I have never been able to understand Latin American ethnomusicology as a discipline with fixed boundaries.
At that time, Eleonore (a native Parisian) was in town for a month inventing klezmography, a merger of her academic interests of geography and ethnomusicology.
As joint authors, Trinidadian bandleader Roy Cape recounts and reflects on his experiences, and ethnomusicology professor Jocelyne Guilbault interrogates and frames his stories.
Editors Kelleher and Kenneally present readers with a collection of essays by leading scholars from the Canadian province of Quebec and Ireland in the fields of design, linguistics, literature, history, ethnomusicology, sociology, music, and theater, examining various aspects of both cultures and the impact of Irish migrants on the development of Quebecois culture.
The author is an Associate Professor in the Department of Folklore and Ethnomusicology at Indiana University, Bloomington.
The analyses include both very general and quite specific discussions concerning the fields of ethnomusicology, historiography, anthropology, and sociology.
Demetriou is a research fellow in Ethnomusicology and Life Writing at Wolfson College, University of Oxford and in 2005, when she was doing fieldwork for her PhD, she returned to Cyprus to do a series of interviews with elderly folk musicians.
The fellowship is open to students currently enrolled in a graduate program in Ethnomusicology, Musicology, Folklore, Anthropology, or other relevant discipline.
At the Royal College she took an early interest in what at the time were little known European composers, such as Bartok, who may have stimulated her interest in folk music and ethnomusicology.
Academic citizenship, administration, music business and industry, careers in music, community engagement, composition, cultural inclusion, ethnomusicology, higher education, mentoring, music education, music in general studies, music technology, music theory, musicology, performance, and the scholarship of teaching and learning are explored in a variety of formats, including open discussions.
Heartbeat of the People: Music and dance of the Northern Pow-wow by Tara Browner (Choctaw), Professor of Ethnomusicology and American Indian Studies.

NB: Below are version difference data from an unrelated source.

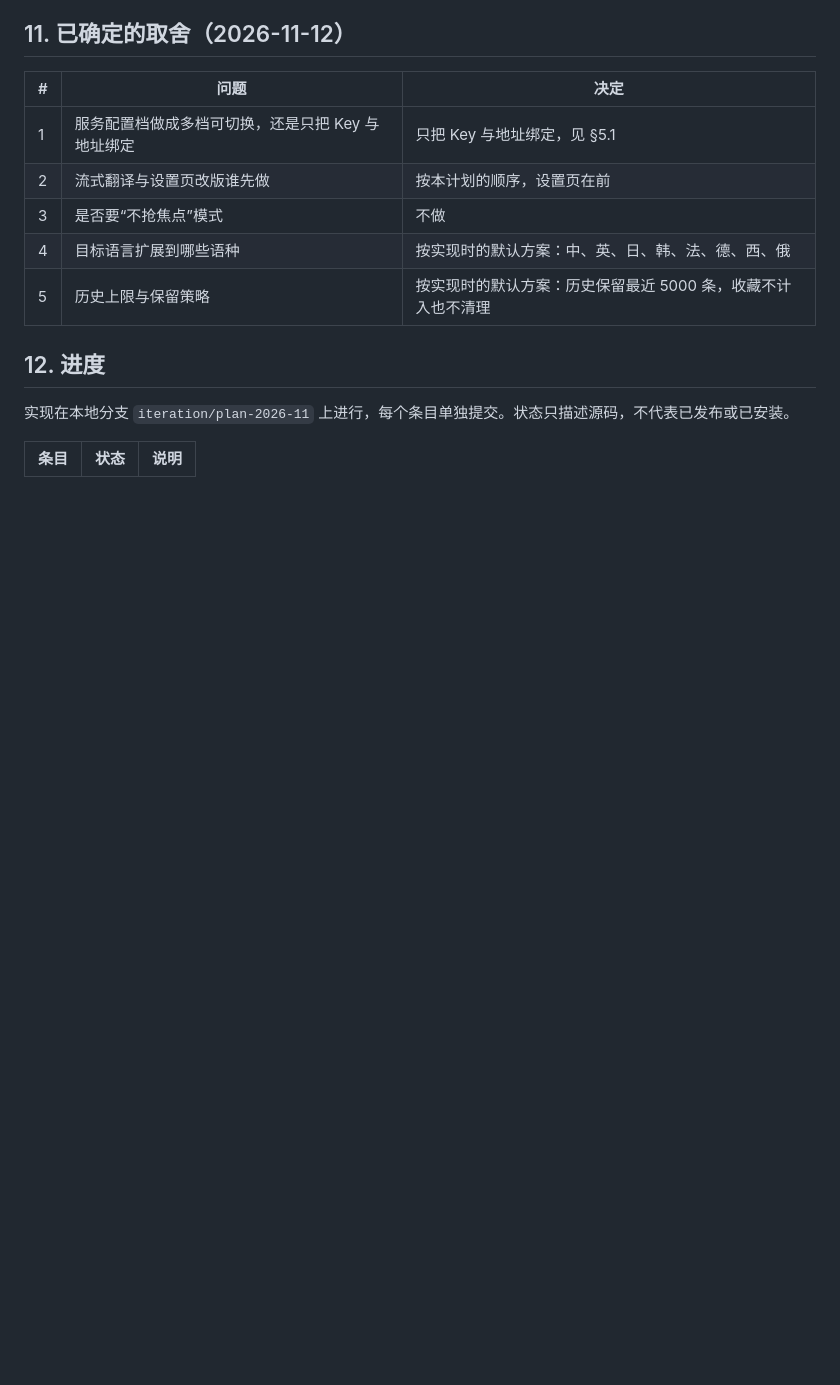
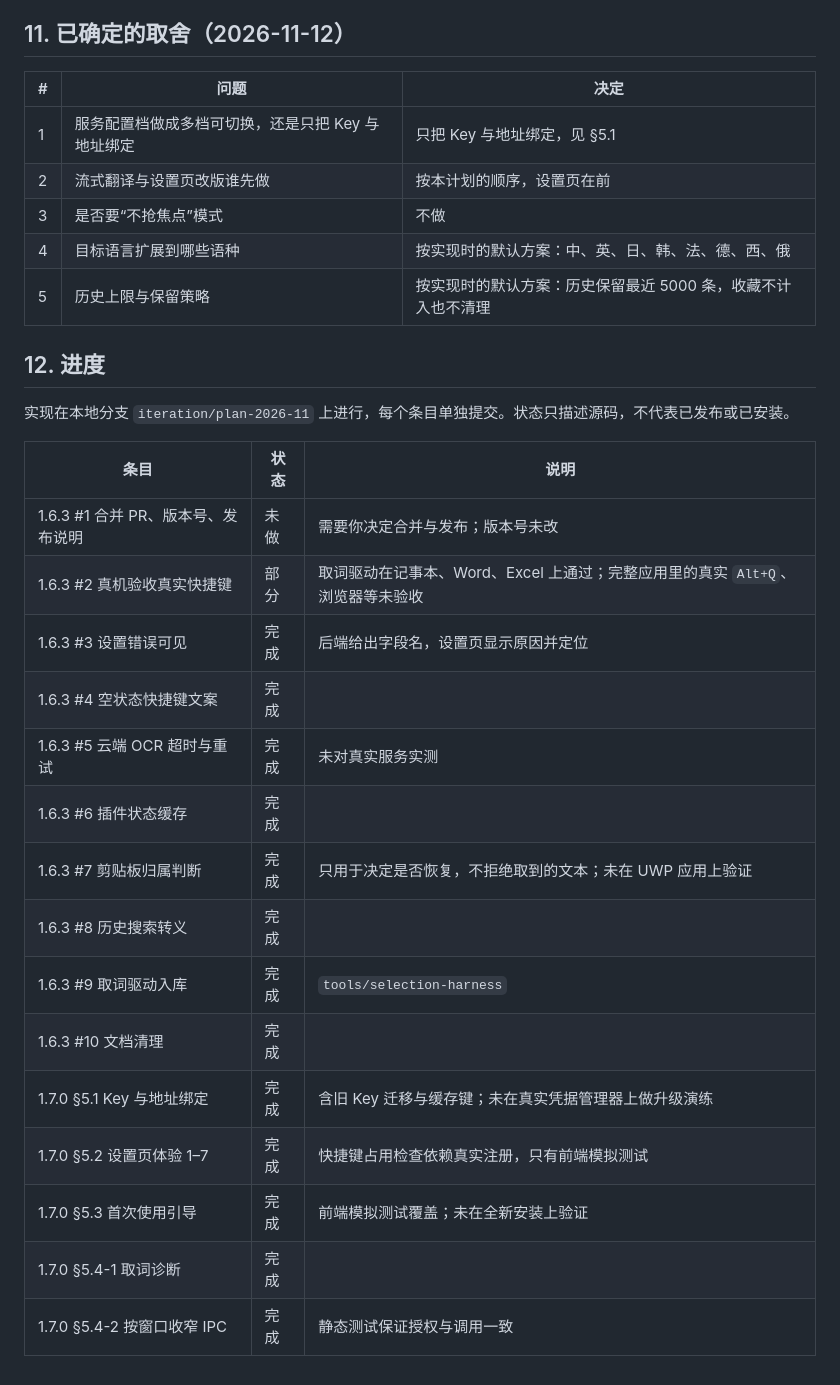
Before and after one commit to MYPoems/QuickTranslate, a Markdown page: docs/ITERATION-PLAN.md, the part around the change. GitHub-like rendering; blank space fills up the shorter version.

```diff
--- a/docs/ITERATION-PLAN.md
+++ b/docs/ITERATION-PLAN.md
@@ -254,3 +254,18 @@
 
 | 条目 | 状态 | 说明 |
 | --- | --- | --- |
+| 1.6.3 #1 合并 PR、版本号、发布说明 | 未做 | 需要你决定合并与发布；版本号未改 |
+| 1.6.3 #2 真机验收真实快捷键 | 部分 | 取词驱动在记事本、Word、Excel 上通过；完整应用里的真实 `Alt+Q`、浏览器等未验收 |
+| 1.6.3 #3 设置错误可见 | 完成 | 后端给出字段名，设置页显示原因并定位 |
+| 1.6.3 #4 空状态快捷键文案 | 完成 | |
+| 1.6.3 #5 云端 OCR 超时与重试 | 完成 | 未对真实服务实测 |
+| 1.6.3 #6 插件状态缓存 | 完成 | |
+| 1.6.3 #7 剪贴板归属判断 | 完成 | 只用于决定是否恢复，不拒绝取到的文本；未在 UWP 应用上验证 |
+| 1.6.3 #8 历史搜索转义 | 完成 | |
+| 1.6.3 #9 取词驱动入库 | 完成 | `tools/selection-harness` |
+| 1.6.3 #10 文档清理 | 完成 | |
+| 1.7.0 §5.1 Key 与地址绑定 | 完成 | 含旧 Key 迁移与缓存键；未在真实凭据管理器上做升级演练 |
+| 1.7.0 §5.2 设置页体验 1–7 | 完成 | 快捷键占用检查依赖真实注册，只有前端模拟测试 |
+| 1.7.0 §5.3 首次使用引导 | 完成 | 前端模拟测试覆盖；未在全新安装上验证 |
+| 1.7.0 §5.4-1 取词诊断 | 完成 | |
+| 1.7.0 §5.4-2 按窗口收窄 IPC | 完成 | 静态测试保证授权与调用一致 |
```
Also changed, not shown: CHANGELOG.md (+14 -1 lines).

Each session featured presentations by experts in their various fields from anthropology to archaeology, from natural history to ethnomusicology.